29. Massera, J.L. (1988) Problemas de filosofía de la matemática, de sus fundamentos y metodología [Philosophical problems of the mathematics, its foundations and its methodology]. Publicaciones Matemáticas del Uruguay, 1,11-26. [ Links ]
30. Mirollo, R. & Strogatz, S. (1990). Synchronization of pulse-coupled biological oscillators. SIAM Journal of Applied Mathematics, 50(6), 1645-1662. [ Links ]
31. Mizraji, E. (2007). Redes neuronales [Neuronal networks]. Ingeniería biomédica. Publicaciones de la Universidad de la República. Montevideo: Publicaciones de la Universidad de la República.
32. Mizraji, E.(2008). Neural memories and search engines. International Journal of General Systems, 37(6), 715-738. [ Links ]
33. Mizraji, E. (2010). En busca de las leyes del pensamiento [In the search of the thinking laws]. Montevideo: Ediciones Trilce. [ Links ]
34. Newhouse, S. (1979). The abundance of wild hyperbolic sets and non-smooth stable sets for diffeomorphisms. Publications Mathématiques de L'IHÉS, 50(1), 101-151. [ Links ]
35. Nowak, A. & Vallacher, R. (1998). Dynamical Social Psychology. New York: Guilford. [ Links ]
36. Rieke, F., Warland, D., de Ruyter, R., Steveniorck, V. & Bialek, W. (1997). Spikes. Exploring the neural code. Cambridge: MIT Massachusetts Institute of Technology Press. [ Links ]
37. Robertson, R. (1995). Chaos theory and the relationship between Psychology and science. In R. Robertson & A. Combs, (Eds.), Chaos theory in Psychology and the life sciences (pp. 3-16). New Jersey: Erlbaum. [ Links ]
38. Ruelle, D. (1990). Deterministic chaos: The science and the fiction. Proceedings of the Royal Society of London A, 427, 241-248. [ Links ]
39. Ruelle, D. (1993). Azar y caos [Chaos and hazard]. Madrid: Alianza. [ Links ]
40. Rummens, S. & Cuypers, S. (2010). Determinism and the paradox of predictability. Erkenntnis, 72, 233-249. [ Links ]
41. Scott, B. (1994). Chaos, self-organization, and Psychology. American Psychologist, 49(1), 5-14. [ Links ]
42. Searle, J. (1978). Literal meaning. Erkenntnis, 13, 207-224. [ Links ]
43. Sokal A. & Bricmont, J. (1999). Imposturas intelectuales [Intelectual impostures]. Barcelona: Paidós. [ Links ]
44. Stewart, I. (1989). Does God play dice? The new Mathematics of chaos.
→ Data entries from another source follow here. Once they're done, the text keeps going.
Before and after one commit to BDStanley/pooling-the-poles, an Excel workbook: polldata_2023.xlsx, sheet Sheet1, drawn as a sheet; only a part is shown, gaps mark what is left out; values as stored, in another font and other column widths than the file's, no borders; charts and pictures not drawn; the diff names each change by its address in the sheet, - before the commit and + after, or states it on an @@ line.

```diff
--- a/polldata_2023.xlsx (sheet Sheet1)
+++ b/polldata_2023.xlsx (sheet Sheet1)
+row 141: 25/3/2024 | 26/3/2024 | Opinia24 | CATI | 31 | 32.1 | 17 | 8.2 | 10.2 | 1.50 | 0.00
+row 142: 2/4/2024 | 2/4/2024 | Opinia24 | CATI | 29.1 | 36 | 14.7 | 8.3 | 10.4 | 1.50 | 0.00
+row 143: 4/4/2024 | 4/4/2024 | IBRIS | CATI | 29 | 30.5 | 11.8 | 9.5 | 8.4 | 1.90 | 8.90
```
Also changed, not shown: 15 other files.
London: Basil Blackwell. [ Links ]
45. Strogatz, S.H. (1994). Non linear dynamics and chaos. With applications to Physics, Biology, Chemistry, and Engineering. Cambridge: Perseus Publshing. [ Links ]
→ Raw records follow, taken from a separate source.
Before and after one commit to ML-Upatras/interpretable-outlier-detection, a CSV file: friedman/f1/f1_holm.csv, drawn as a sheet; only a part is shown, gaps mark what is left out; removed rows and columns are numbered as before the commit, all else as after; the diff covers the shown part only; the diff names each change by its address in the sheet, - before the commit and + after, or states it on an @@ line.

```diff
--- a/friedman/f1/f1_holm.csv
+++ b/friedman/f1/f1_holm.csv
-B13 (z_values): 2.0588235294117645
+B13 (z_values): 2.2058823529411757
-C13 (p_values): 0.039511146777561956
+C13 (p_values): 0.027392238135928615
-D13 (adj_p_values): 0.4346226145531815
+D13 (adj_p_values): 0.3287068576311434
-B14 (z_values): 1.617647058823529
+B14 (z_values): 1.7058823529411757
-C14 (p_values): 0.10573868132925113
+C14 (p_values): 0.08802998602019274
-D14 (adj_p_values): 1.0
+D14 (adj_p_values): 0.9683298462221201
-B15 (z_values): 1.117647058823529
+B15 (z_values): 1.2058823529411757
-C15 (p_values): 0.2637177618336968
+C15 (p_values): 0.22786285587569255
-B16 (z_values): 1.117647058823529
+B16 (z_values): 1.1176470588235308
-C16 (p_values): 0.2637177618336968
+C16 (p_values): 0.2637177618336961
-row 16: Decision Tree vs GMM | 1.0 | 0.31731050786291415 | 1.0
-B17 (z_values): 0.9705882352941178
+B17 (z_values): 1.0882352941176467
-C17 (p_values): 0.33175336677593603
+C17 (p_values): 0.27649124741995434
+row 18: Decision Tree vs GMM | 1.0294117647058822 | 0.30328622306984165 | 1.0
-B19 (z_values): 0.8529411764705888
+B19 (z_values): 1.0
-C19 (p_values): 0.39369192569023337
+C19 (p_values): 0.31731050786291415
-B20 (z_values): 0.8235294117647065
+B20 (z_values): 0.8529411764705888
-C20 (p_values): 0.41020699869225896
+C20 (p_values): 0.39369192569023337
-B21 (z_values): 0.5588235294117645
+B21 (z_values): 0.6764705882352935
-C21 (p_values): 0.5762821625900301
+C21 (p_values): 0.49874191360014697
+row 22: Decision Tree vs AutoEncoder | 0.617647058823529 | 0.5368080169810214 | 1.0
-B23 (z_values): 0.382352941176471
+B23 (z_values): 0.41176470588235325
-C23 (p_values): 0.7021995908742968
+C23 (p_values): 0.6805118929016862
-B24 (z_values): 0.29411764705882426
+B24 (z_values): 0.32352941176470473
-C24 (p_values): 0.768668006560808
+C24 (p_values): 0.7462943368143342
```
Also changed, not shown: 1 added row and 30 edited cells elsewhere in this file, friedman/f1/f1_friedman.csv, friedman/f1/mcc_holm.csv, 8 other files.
46. Timme, M., Wolf, F. & Geisel T. (2002). Co-existence of regular and irregular dynamicsin complex networks of pulse-coupled oscillators. Physical Review Letters, 89(25). Retrieved. November 9th., 2011, http://link.aps.org/doi/10.1103/PhysRevLett.89.258701 [ Links ]
47. Vallacher, R. & Nowak, A. (1997). The emergence of dynamical Social Psychology. Psychological Inquiry, 8(2), 73-99. [ Links ]
48. Vieitez, J.L. (1996). Expansive homeomorphisms and hyperbolic diffeomorphisms on 3-manifolds. Ergodic theory and dynamical systems, 16(3), 591-622. [ Links ]
49. Von Neumann, J. (1958-posthumous). The computer and the brain. New Haven - London: Yale University Press. [ Links ]
50. Yang, T. & Chua, L. (1997). Impulsive stabilization for control and synchronization of chaotic systems: Theory and application to secure communication. IEEE Transactions on circuits and systems E, 44(10), 976-988. [ Links ]
51. Zollman, K. (2010). The epistemic benefit of transient diversity. Erkenntnis, 72, 17-35. [ Links ]
Instituto de Matemática y Estadística "Rafael Laguardia" (IMERL)
Grupo Interdisciplinario de Investigación en Sistemas Dinámicos Aplicados a la Neurociencia
Universidad de la República
Montevideo - Uruguay
Recepted: Febrary 14, 2011
Accepted: October 10, 2011